Still not convinced? Let’s talk about Marcelo Garcia, the greatest pound for pound BJJ and submission grappling competitor of the last 10 years.
Let’s say that you’re a big strong aggressive guy with great base, balance and athleticism. Maybe you’re a wrestler. You’ve fought your way through the Abu Dhabi brackets and now you’re facing Marcelo Garcia in the finals.
What’s Marcelo going to do?
When he sweeps you (and he will) then he’ll try to tap you out, probably using the north south choke if you stay flat on your back, or rear naked choke if you turn to your knees, or the armbar-short choke combo if he gets the crucifix position.
Does Marcelo know and use other submissions? Of course he does!
Off the top of my head I can recall Marcelo also using armbars, heel hooks, triangle chokes and omo plata variations in competition. But after watching countless hours of him rolling (and getting tapped out by him myself repeatedly) it’s clear that the north-south choke, the rear naked choke, and the dual arm-neck attack from the crucifix are his bread and butter.
Those submissions are part of his go-to strategy. They are the last moves in his default gameplan.
So you need a plan, ESPECIALLY if you compete.
Don’t just go out there and see what you feel like doing in the heat of the moment. Instead go out there KNOWING what your first couple of moves are, exactly what position you’re trying to get to, and exactly what submissions you’re going to shoot for. Then go out there and try to impose your ‘A game’ on your opponent.
If he beats you despite you having used your A game then he’s better than you – no shame in that. But if you go out there and lose after using your B, C, or D game on him, then you’ll never know if you were better than him.
Lead with your best stuff. Don’t keep it in reserve.
David Meyer who wrote ‘Training for Competition’ summed it up perfectly when I interviewed him about competition in BJJ and submission grappling. At one point David said:
“Plan beats no plan.”
Be like Ronda Rousey, Brandon Mullins, Marcelo Garcia and David Meyer.

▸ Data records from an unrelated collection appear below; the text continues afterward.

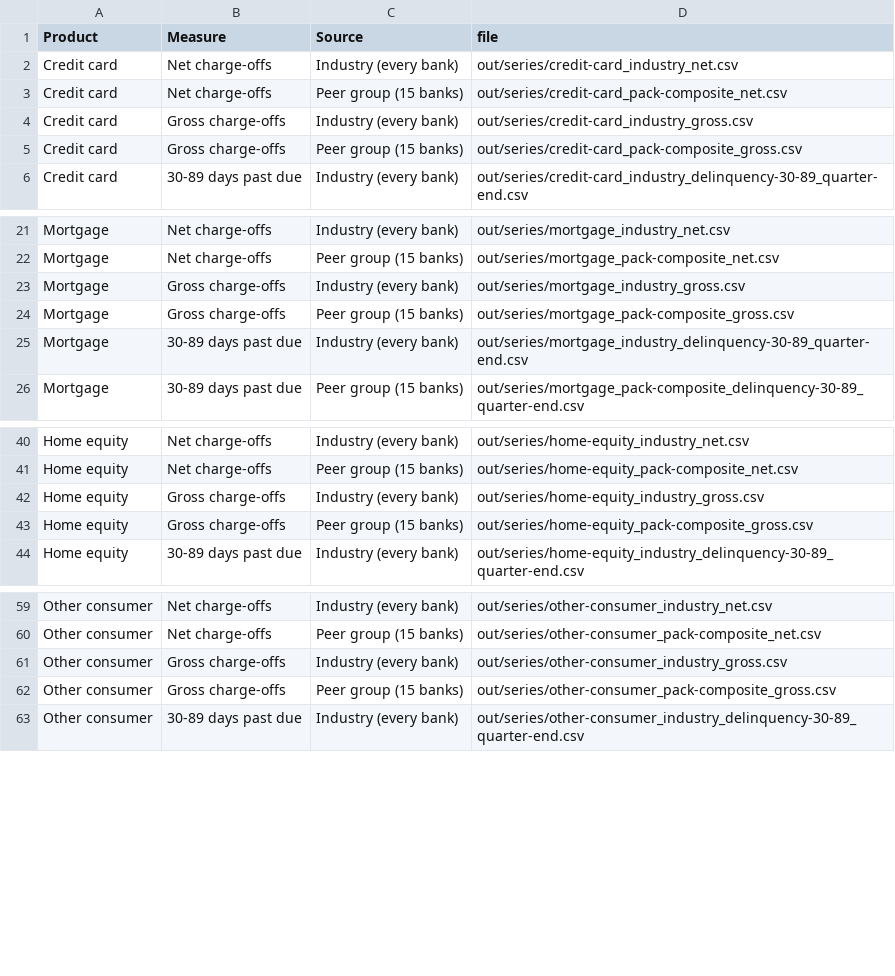
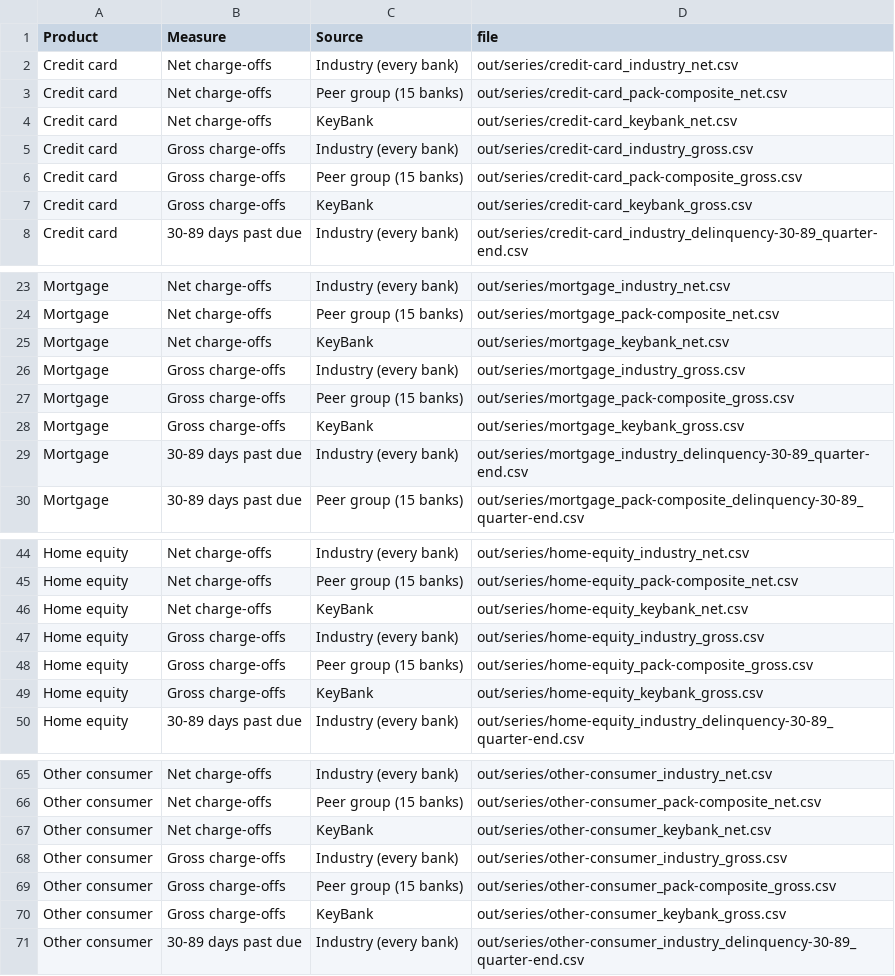
Before and after one commit to AJSethuraman/SATC, a CSV file: threshold-engine/books/consumer-public-series.csv, drawn as a sheet; only a part is shown, gaps mark what is left out; the diff covers the shown part only; the diff names each change by its address in the sheet, - before the commit and + after, or states it on an @@ line.

```diff
--- a/threshold-engine/books/consumer-public-series.csv
+++ b/threshold-engine/books/consumer-public-series.csv
+row 4: Credit card | Net charge-offs | KeyBank | out/series/credit-card_keybank_net.csv
+row 7: Credit card | Gross charge-offs | KeyBank | out/series/credit-card_keybank_gross.csv
+row 25: Mortgage | Net charge-offs | KeyBank | out/series/mortgage_keybank_net.csv
+row 28: Mortgage | Gross charge-offs | KeyBank | out/series/mortgage_keybank_gross.csv
+row 46: Home equity | Net charge-offs | KeyBank | out/series/home-equity_keybank_net.csv
+row 49: Home equity | Gross charge-offs | KeyBank | out/series/home-equity_keybank_gross.csv
+row 67: Other consumer | Net charge-offs | KeyBank | out/series/other-consumer_keybank_net.csv
+row 70: Other consumer | Gross charge-offs | KeyBank | out/series/other-consumer_keybank_gross.csv
```
Also changed, not shown: 2 added rows elsewhere in this file, 9 other files.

Know what your best moves are, and put them together in a logical sequence taking you from the the beginning of the match through to the end where you tap out your opponent. Then train that sequence, and the transitions between those moves, until your default game plan is second nature.
Of course s*** happens. We know that you won’t always be able to follow your game plan. That’s OK, after all you also drill bad positions and situations , right?
But many times your match will go exactly according to plan, so long as you actually have one!
Remember: plan beats no plan, so get yourself a plan!